[User interface change data]
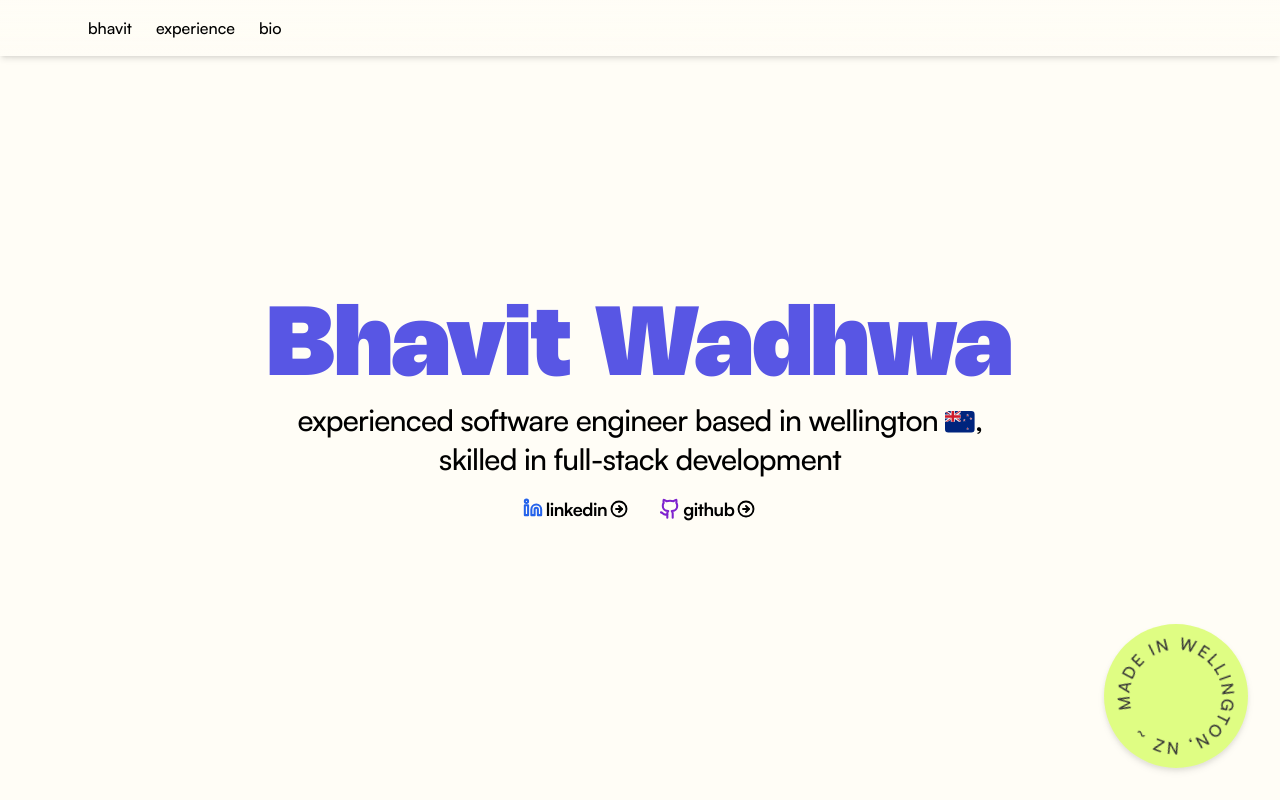
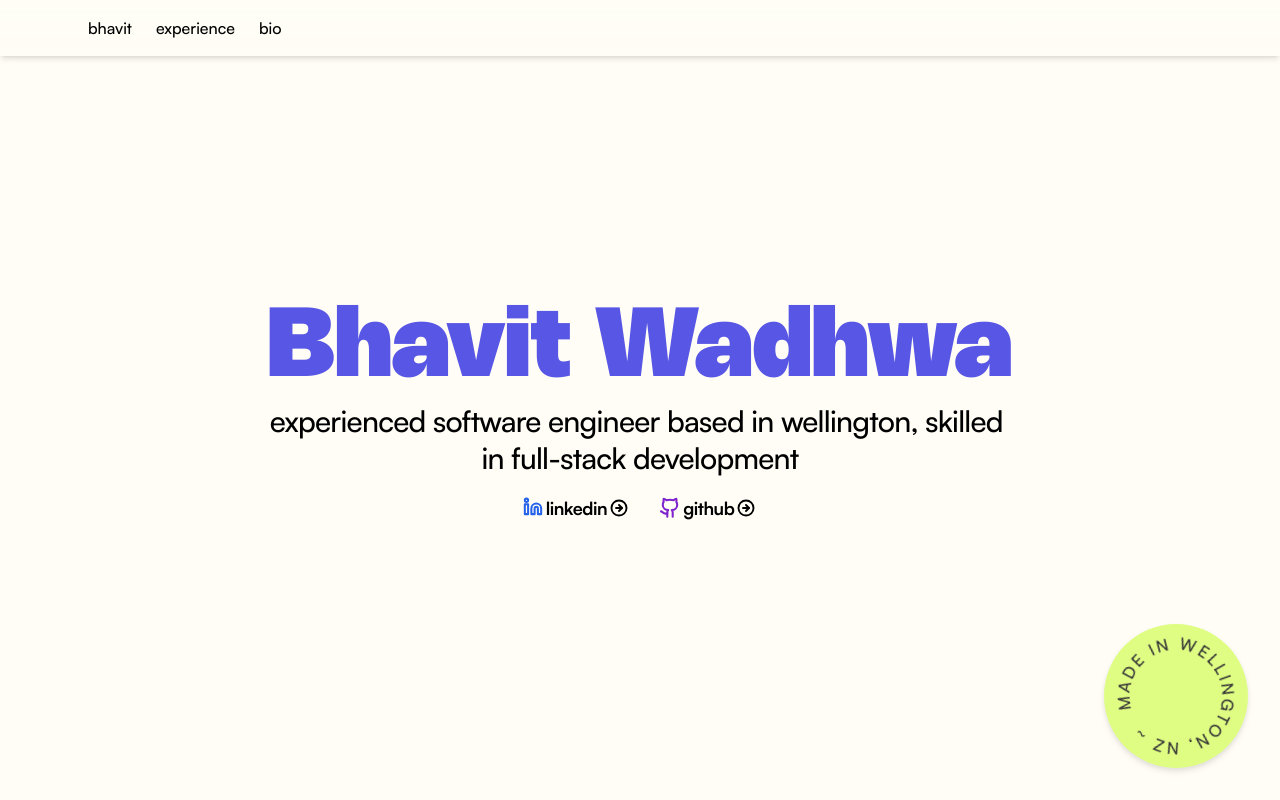
Before and after one commit to wa-bha/v2-personal-website, a Next.js app: page / in a window 1280 px wide. Shown: the top 800 px of the page. Built offline with nearby package versions, Linux system fonts and the light colour scheme.

Commit message:
feat: blur in text effect

```diff
--- a/src/app/page.tsx
+++ b/src/app/page.tsx
@@ -1,7 +1,7 @@
 import { ExternalLinkIcon, Copyright, SquareDashedMousePointer } from "lucide-react";
 
 import { ExternalLink, ExperienceCard, StaggeredHeroSection } from "@/components";
-import { MadeInWellingtonBadge } from "@/components/icons";
+import { FlagNZ, MadeInWellingtonBadge } from "@/components/icons";
 
 export default function Home() {
   return (
@@ -59,13 +59,14 @@ export default function Home() {
               </ExternalLink>
               , I&apos;m helping build a new investing platform that expands access into new
               markets. Their mission resonates deeply with me: to make wealth generation more
-              accessible for all Kiwi investors.
+              accessible for all Kiwi investors 💸
             </p>
 
             <p>
-              Outside of work, you&apos;ll often find me exploring the beautiful landscapes of NZ.
-              Whether it&apos;s carving through snow on a snowboard 🏂, hiking new trails or playing
-              a game of field hockey, I love spending time outdoors.
+              Outside of work, you&apos;ll often find me exploring the beautiful landscapes of NZ{" "}
+              <FlagNZ className="mb-1 inline-flex h-[1em]" />. Whether it&apos;s carving through
+              snow on a snowboard 🏂, hiking new trails or playing a game of field hockey, I love
+              spending time outdoors.
             </p>
           </div>
         </div>
--- a/src/components/StaggeredHeroSection/StaggeredHeroSection.tsx
+++ b/src/components/StaggeredHeroSection/StaggeredHeroSection.tsx
@@ -5,7 +5,7 @@ import { motion } from "framer-motion";
 import { Github, Linkedin, CircleArrowRight } from "lucide-react";
 
 import ExternalLink from "../ExternalLink";
-import { FlagNZ } from "../icons";
+import TextEffect from "../TextEffect";
 
 const StaggeredHeroSection = () => {
   const [hasAnimated, setHasAnimated] = useState(false);
@@ -35,28 +35,27 @@ const StaggeredHeroSection = () => {
           ease: "easeInOut"
         }}
       >
-        <ExternalLink href="https://en.wikipedia.org/wiki/Flat_white">
+        <ExternalLink href="https://en.wikipedia.org/wiki/Flat_white#:~:text=originates from Wellington">
           <h1 className="text-center text-[10vw] md:text-[6em]">Bhavit Wadhwa</h1>
         </ExternalLink>
       </motion.div>
 
-      <motion.div
-        initial="hidden"
-        animate={hasAnimated ? "visible" : "hidden"}
-        variants={variants(30)}
-        transition={{
-          delay: 1.2,
-          duration: 0.8,
-          ease: "easeInOut"
-        }}
-      >
-        <div className="mt-[-0.5rem] px-10 sm:mt-[-1.25em] md:w-[48rem] md:px-2">
-          <p className="text-center text-[5.5vw] font-medium tracking-tight sm:text-[1.85em] md:leading-tight">
-            experienced software engineer based in wellington{" "}
-            <FlagNZ className="mb-1 inline-flex h-[1em]" />, skilled in full-stack development
-          </p>
-        </div>
-      </motion.div>
+      <div className="mt-[-0.5rem] px-10 sm:mt-[-1.25em] md:w-[48rem] md:px-2">
+        <TextEffect
+          per="word"
+          as="h3"
+          preset="blur"
+          variants={{
+            container: {
+              hidden: { opacity: 0 },
+              visible: { opacity: 1, transition: { staggerChildren: 0.05, delayChildren: 2 } }
+            }
+          }}
+          className="text-center text-[5.5vw] font-medium tracking-tight sm:text-[1.85em] md:leading-tight"
+        >
+          experienced software engineer based in wellington, skilled in full-stack development
+        </TextEffect>
+      </div>
 
       <motion.div
         initial="hidden"
--- /dev/null
+++ b/src/components/TextEffect/TextEffect.tsx
@@ -0,0 +1,136 @@
+"use client";
+
+import React from "react";
+import { motion, Variants } from "framer-motion";
+
+type PresetType = "blur" | "shake" | "scale" | "fade" | "slide";
+
+type TextEffectProps = {
+  children: string;
+  per?: "word" | "char";
+  as?: keyof JSX.IntrinsicElements;
+  variants?: {
+    container?: Variants;
+    item?: Variants;
+  };
+  className?: string;
+  preset?: PresetType;
+  delay?: number;
+};
+
+const defaultContainerVariants: Variants = {
+  hidden: { opacity: 0 },
+  visible: { opacity: 1, transition: { staggerChildren: 0.05 } }
+};
+
+const defaultItemVariants: Variants = {
+  hidden: { opacity: 0 },
+  visible: { opacity: 1 }
+};
+
+const presetVariants: Record<PresetType, { container: Variants; item: Variants }> = {
+  blur: {
+    container: defaultContainerVariants,
+    item: {
+      hidden: { opacity: 0, filter: "blur(12px)" },
+      visible: { opacity: 1, filter: "blur(0px)" }
+    }
+  },
+  shake: {
+    container: defaultContainerVariants,
+    item: {
+      hidden: { x: 0 },
+      visible: { x: [-5, 5, -5, 5, 0], transition: { duration: 0.5 } }
+    }
+  },
+  scale: {
+    container: defaultContainerVariants,
+    item: {
+      hidden: { opacity: 0, scale: 0 },
+      visible: { opacity: 1, scale: 1 }
+    }
+  },
+  fade: {
+    container: defaultContainerVariants,
+    item: {
+      hidden: { opacity: 0 },
+      visible: { opacity: 1 }
+    }
+  },
+  slide: {
+    container: defaultContainerVariants,
+    item: {
+      hidden: { opacity: 0, y: 20 },
+      visible: { opacity: 1, y: 0 }
+    }
+  }
+};
+
+const AnimationComponent: React.FC<{
+  word: string;
+  variants: Variants;
+  per: "word" | "char";
+}> = React.memo(({ word, variants, per }) => {
+  if (per === "word") {
+    return (
+      <motion.span aria-hidden="true" variants={variants} className="inline-block whitespace-pre">
+        {word}
+      </motion.span>
+    );
+  }
+
+  return (
+    <span className="inline-block whitespace-pre">
+      {word.split("").map((char, charIndex) => (
+        <motion.span
+          key={`char-${charIndex}`}
+          aria-hidden="true"
+          variants={variants}
+          className="inline-block whitespace-pre"
+        >
+          {char}
+        </motion.span>
+      ))}
+    </span>
+  );
+});
+
+AnimationComponent.displayName = "AnimationComponent";
+
+export function TextEffect({
+  children,
+  per = "word",
+  as = "p",
+  variants,
+  className,
+  preset,
+  delay = 0
+}: TextEffectProps) {
+  const words = children.split(/(\S+)/);
+  const MotionTag = motion[as as keyof typeof motion];
+  const selectedVariants = preset
+    ? presetVariants[preset]
+    : { container: defaultContainerVariants, item: defaultItemVariants };
+  const containerVariants = variants?.container || selectedVariants.container;
+  const itemVariants = variants?.item || selectedVariants.item;
+
+  return (
+    <MotionTag
+      initial="hidden"
+      animate="visible"
+      aria-label={children}
+      variants={containerVariants}
+      transition={{ delayChildren: delay }}
+      className={className}
+    >
+      {words.map((word, wordIndex) => (
+        <AnimationComponent
+          key={`word-${wordIndex}`}
+          word={word}
+          variants={itemVariants}
+          per={per}
+        />
+      ))}
+    </MotionTag>
+  );
+}
--- /dev/null
+++ b/src/components/TextEffect/index.ts
@@ -0,0 +1,3 @@
+import { TextEffect } from "./TextEffect";
+
+export default TextEffect;
```
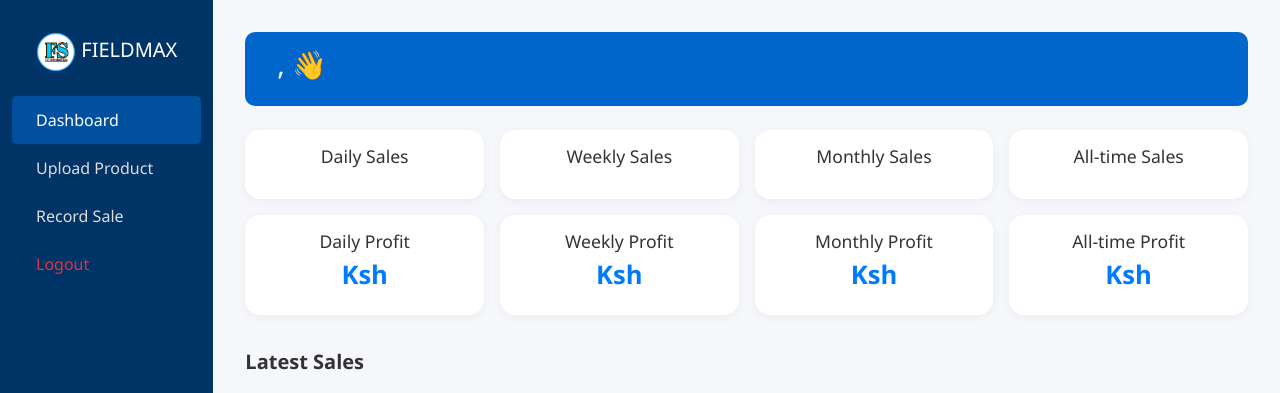
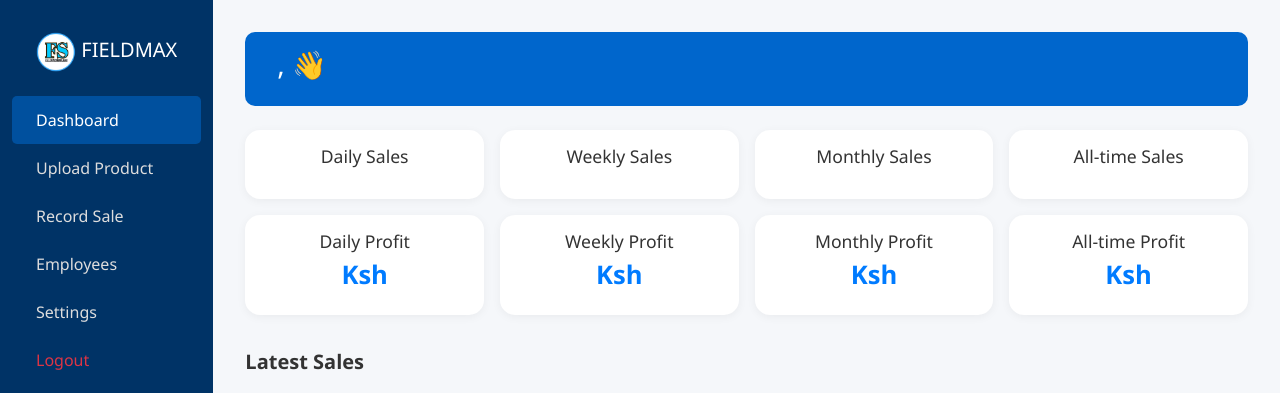
Before and after one commit to Vincentchirchir/fieldmax-sales-app, a Flask app: template templates/dashboard.html in a window 1280 px wide. Shown: the top 393 px of the page. Run offline with Flask 3, Linux system fonts and the light colour scheme; the template is opened without the code that fills it, so the values that code supplies are empty; some libraries are stand-ins or nearby versions.

Commit message:
Update dashboard.html

```diff
--- a/templates/dashboard.html
+++ b/templates/dashboard.html
@@ -81,6 +81,8 @@
             <a href="#" class="active">Dashboard</a>
             <a href="/upload-product">Upload Product</a>
             <a href="/record-sale">Record Sale</a>
+            <a href="/upload-employee">Employees</a>
+            <a href="/setting">Settings</a>
             <a href="{{ url_for('logout') }}" class="text-danger">Logout</a>
         </div>
 
```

» **Problem**:
State how many lines of the data above contain the string "components", and give no other words.

» **Result of the task**:
7